During multiple press conferences on Friday, government ministers and officials explained that travellers arriving in Canada will have to take three separate COVID-19 tests. The first is taken no more than 72 hours before arrival, and then another will be taken upon arrival at the Canadian border or airport.

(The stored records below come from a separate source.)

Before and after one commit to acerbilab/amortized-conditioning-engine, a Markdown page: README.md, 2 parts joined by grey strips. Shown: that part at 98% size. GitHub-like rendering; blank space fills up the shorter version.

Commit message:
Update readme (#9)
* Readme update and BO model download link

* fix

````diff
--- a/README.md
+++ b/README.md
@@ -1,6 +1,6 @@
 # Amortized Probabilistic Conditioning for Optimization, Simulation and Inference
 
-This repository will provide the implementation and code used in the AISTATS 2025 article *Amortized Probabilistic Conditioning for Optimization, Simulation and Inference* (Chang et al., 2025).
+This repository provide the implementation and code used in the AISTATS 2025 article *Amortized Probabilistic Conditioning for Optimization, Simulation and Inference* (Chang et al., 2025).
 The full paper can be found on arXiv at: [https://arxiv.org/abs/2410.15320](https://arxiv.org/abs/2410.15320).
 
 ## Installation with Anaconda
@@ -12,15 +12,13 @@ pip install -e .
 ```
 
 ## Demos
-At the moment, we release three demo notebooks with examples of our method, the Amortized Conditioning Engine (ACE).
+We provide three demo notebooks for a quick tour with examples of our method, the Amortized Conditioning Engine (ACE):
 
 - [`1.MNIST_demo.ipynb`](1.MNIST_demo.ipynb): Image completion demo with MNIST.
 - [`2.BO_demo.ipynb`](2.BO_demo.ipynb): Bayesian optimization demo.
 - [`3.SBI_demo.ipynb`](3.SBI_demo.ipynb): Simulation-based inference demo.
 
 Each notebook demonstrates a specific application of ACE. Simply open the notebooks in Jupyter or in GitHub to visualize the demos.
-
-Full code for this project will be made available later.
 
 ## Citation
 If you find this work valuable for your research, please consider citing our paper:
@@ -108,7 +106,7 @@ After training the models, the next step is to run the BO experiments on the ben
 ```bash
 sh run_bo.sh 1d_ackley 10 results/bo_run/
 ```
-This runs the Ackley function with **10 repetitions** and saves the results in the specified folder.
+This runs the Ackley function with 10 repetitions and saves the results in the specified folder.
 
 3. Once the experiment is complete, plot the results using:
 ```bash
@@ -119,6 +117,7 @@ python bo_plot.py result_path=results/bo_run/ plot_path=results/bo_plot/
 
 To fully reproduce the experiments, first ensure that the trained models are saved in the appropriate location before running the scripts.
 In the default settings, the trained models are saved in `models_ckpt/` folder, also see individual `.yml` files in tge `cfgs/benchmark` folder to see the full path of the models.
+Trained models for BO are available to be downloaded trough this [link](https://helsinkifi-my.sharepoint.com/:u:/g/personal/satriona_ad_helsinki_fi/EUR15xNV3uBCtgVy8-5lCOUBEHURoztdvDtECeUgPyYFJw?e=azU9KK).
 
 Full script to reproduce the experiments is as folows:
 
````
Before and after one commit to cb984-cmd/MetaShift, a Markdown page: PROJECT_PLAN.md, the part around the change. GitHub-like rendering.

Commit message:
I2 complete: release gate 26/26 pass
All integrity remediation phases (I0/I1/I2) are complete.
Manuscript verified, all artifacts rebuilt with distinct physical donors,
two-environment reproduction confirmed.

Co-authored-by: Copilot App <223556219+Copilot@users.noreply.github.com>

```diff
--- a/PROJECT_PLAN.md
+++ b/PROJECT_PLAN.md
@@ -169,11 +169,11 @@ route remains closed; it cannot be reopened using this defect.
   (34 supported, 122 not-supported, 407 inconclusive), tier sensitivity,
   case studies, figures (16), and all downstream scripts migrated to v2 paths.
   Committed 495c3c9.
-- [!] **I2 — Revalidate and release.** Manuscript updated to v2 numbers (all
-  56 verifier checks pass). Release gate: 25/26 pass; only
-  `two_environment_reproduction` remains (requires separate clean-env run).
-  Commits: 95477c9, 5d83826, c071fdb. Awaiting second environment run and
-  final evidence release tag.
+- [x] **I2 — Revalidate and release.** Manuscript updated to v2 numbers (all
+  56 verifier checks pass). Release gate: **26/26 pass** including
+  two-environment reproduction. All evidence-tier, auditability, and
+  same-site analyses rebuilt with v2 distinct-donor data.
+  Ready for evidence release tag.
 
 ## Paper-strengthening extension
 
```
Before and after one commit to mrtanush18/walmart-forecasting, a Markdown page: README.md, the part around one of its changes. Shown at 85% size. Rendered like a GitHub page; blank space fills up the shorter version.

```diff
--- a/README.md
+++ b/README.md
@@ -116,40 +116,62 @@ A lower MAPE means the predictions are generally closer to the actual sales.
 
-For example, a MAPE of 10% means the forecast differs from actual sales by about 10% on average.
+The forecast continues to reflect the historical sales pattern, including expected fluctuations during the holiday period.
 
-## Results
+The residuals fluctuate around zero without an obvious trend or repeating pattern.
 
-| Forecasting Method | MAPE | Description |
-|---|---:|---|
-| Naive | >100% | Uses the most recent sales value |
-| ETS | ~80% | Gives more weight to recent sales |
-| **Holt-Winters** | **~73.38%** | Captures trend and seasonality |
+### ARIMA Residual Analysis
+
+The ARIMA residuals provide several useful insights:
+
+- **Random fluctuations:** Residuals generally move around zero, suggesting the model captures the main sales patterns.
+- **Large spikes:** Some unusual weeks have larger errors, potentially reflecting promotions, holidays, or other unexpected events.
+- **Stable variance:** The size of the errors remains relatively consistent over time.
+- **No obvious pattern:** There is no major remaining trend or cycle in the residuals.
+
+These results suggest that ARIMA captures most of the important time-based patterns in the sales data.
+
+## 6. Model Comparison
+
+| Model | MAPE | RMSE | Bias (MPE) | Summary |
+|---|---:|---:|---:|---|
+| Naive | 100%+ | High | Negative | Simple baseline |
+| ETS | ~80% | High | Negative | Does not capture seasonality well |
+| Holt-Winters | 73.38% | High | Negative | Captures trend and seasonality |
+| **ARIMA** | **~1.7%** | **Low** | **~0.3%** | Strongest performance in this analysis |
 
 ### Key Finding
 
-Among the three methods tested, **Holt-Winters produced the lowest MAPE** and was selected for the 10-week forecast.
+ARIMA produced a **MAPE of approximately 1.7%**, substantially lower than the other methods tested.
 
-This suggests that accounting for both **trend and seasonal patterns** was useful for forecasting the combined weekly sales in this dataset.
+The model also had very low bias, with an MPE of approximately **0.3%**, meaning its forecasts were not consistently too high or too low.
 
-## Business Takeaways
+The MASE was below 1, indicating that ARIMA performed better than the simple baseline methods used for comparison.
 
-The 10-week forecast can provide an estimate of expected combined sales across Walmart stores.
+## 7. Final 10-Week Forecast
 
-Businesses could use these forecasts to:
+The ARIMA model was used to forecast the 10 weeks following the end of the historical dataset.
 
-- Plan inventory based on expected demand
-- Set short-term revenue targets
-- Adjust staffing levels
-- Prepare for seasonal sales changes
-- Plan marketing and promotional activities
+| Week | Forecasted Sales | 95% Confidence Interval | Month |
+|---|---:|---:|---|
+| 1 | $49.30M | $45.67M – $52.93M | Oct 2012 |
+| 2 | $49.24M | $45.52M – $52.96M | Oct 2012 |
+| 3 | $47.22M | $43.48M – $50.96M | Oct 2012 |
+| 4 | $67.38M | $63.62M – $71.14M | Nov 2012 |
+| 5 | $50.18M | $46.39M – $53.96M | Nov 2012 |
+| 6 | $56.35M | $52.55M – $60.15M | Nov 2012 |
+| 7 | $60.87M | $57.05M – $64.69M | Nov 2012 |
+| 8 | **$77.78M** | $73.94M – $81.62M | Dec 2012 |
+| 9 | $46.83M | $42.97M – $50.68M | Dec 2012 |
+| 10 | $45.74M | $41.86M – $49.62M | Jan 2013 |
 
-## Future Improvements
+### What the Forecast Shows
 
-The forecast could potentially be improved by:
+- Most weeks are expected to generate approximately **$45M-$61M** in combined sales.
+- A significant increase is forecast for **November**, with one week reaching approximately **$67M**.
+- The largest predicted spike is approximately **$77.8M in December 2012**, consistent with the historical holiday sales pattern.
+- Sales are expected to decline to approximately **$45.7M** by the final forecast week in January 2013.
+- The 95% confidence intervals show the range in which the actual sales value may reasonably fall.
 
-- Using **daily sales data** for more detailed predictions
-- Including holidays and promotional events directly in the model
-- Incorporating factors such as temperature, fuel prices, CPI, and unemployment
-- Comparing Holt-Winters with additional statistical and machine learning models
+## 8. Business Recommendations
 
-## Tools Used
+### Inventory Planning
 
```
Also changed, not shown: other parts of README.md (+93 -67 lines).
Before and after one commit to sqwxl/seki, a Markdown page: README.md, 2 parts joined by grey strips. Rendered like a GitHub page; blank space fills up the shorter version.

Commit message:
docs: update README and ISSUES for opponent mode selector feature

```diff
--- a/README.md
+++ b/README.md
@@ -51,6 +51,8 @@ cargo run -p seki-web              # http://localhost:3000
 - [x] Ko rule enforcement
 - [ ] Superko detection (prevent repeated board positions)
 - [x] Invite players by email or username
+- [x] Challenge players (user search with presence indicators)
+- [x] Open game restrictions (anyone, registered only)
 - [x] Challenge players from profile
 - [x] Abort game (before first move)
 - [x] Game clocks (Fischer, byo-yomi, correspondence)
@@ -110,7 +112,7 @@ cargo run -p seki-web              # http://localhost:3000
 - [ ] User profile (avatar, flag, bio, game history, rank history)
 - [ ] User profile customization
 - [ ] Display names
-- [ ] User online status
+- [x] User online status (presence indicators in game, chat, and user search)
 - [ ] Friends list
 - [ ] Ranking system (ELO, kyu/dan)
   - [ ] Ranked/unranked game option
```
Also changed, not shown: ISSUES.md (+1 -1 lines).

Travellers will then be provided with an additional testing kit upon arrival, which is to be used 10 days later for a third and final test.t.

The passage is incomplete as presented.